DATA RECORDS =>
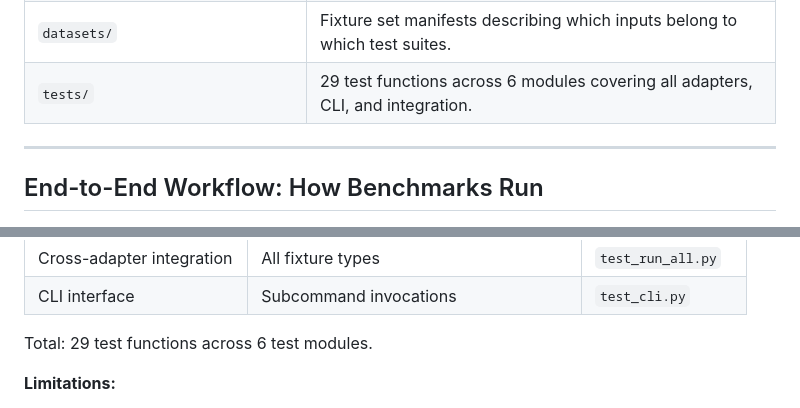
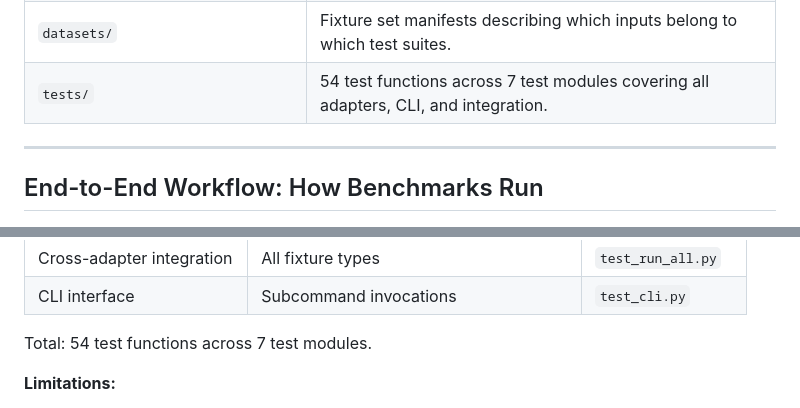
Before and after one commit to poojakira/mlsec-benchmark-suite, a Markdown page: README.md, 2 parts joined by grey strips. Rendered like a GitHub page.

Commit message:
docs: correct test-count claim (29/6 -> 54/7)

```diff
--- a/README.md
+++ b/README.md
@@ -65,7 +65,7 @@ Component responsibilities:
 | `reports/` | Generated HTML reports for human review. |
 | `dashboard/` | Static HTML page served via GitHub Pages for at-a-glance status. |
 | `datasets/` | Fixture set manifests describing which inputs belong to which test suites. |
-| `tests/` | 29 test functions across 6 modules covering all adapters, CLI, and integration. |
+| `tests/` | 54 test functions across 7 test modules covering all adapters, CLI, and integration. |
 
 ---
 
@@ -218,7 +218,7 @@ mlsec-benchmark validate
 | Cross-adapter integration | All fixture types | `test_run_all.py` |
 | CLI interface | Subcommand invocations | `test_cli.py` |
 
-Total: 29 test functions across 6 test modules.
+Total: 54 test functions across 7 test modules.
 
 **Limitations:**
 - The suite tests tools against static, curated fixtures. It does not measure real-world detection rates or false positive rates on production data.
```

==

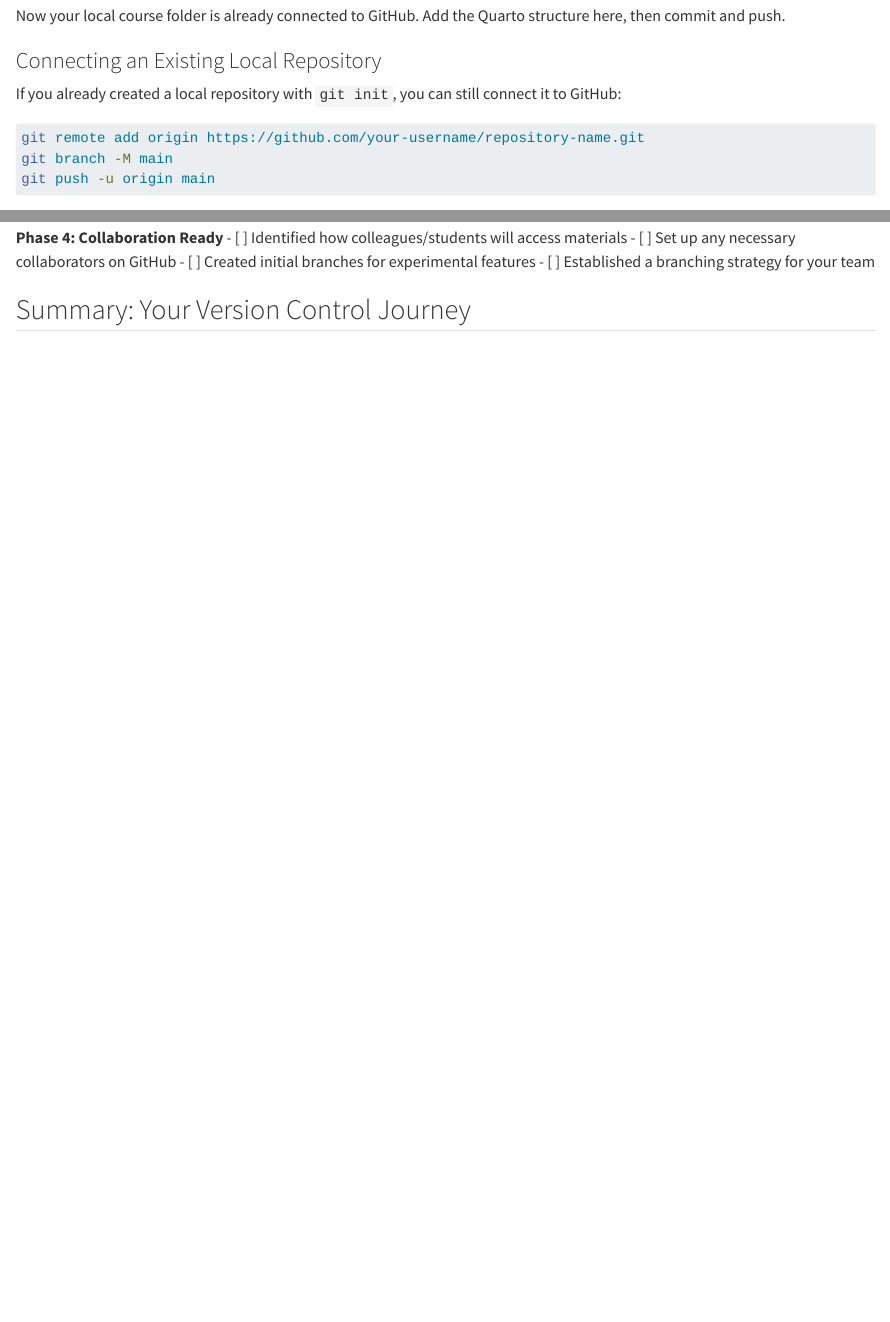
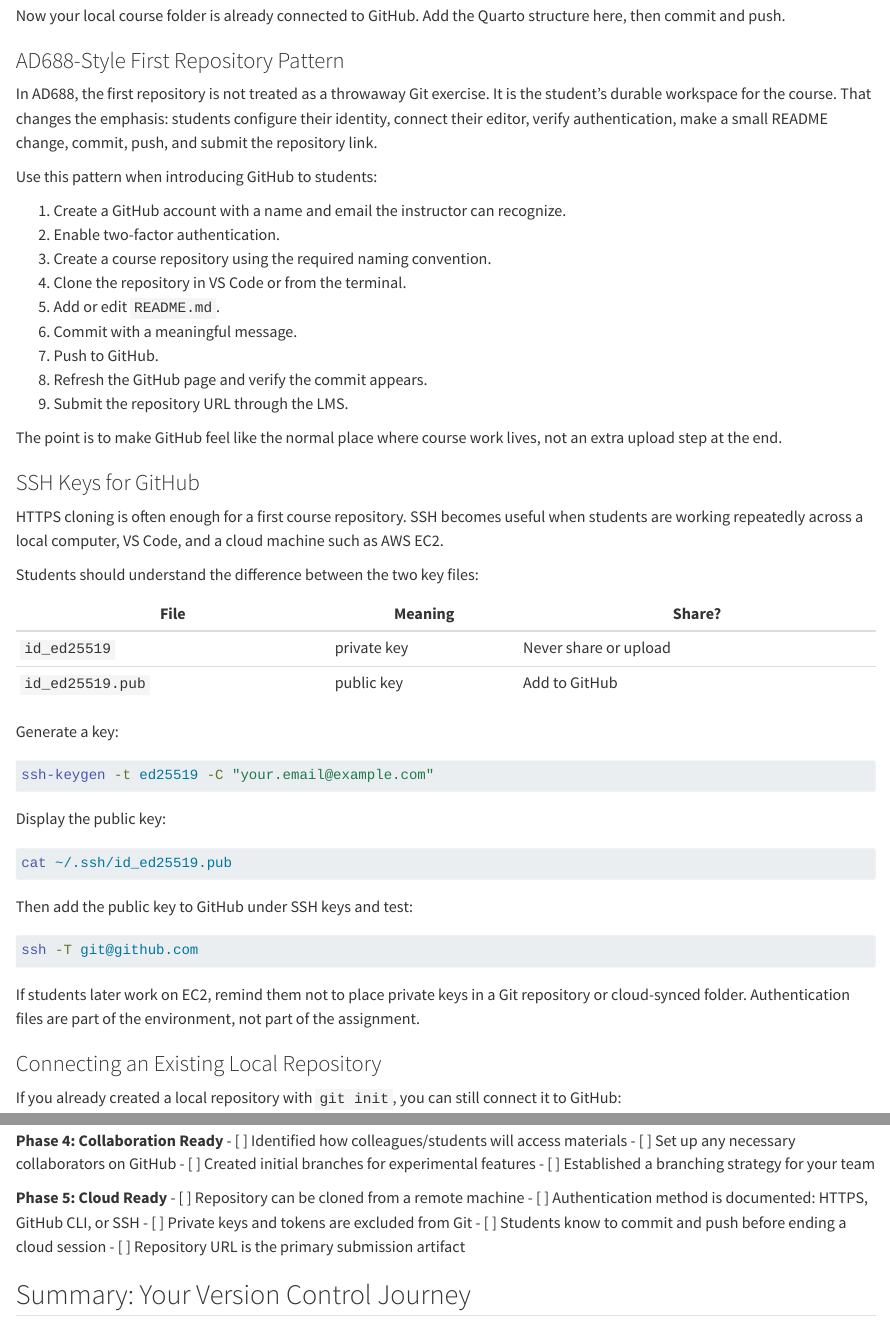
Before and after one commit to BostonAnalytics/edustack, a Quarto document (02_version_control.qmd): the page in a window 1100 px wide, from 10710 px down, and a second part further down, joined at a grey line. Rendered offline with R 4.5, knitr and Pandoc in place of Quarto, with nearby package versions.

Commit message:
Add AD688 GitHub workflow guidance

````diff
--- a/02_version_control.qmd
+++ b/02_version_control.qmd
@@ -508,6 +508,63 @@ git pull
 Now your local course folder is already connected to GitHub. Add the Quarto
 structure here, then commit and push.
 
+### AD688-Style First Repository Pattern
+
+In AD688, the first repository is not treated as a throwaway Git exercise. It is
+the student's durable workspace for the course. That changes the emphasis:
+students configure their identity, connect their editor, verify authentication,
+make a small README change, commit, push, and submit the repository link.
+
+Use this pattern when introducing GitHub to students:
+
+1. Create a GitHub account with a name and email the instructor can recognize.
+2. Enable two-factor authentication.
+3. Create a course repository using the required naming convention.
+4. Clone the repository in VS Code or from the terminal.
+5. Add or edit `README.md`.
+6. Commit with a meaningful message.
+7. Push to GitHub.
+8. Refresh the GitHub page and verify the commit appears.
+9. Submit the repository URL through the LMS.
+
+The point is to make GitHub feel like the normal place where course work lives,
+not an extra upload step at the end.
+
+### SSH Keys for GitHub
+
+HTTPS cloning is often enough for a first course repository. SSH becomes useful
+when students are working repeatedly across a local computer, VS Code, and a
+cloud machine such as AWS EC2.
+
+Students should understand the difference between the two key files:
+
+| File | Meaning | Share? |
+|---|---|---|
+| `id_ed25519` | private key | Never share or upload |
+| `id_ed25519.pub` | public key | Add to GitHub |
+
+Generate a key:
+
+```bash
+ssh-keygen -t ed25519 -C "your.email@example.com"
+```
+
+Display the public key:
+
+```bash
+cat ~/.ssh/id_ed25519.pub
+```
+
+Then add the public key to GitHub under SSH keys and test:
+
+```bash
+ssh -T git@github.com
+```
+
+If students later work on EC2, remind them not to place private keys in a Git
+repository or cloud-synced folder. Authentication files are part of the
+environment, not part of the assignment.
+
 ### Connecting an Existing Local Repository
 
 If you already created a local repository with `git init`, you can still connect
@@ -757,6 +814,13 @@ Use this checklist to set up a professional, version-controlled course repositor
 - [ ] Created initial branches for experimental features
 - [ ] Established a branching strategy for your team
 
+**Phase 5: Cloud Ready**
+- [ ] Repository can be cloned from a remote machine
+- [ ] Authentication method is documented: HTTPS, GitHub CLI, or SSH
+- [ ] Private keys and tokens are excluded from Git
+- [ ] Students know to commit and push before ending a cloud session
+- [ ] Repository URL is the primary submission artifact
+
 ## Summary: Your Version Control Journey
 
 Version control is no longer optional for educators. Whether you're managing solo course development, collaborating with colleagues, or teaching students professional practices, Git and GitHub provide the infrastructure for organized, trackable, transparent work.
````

INSTRUCTIONS TO FOLLOW => In the data, find how many lines hold the string "upload", and answer with the number only.

SOLVED PROBLEM => 2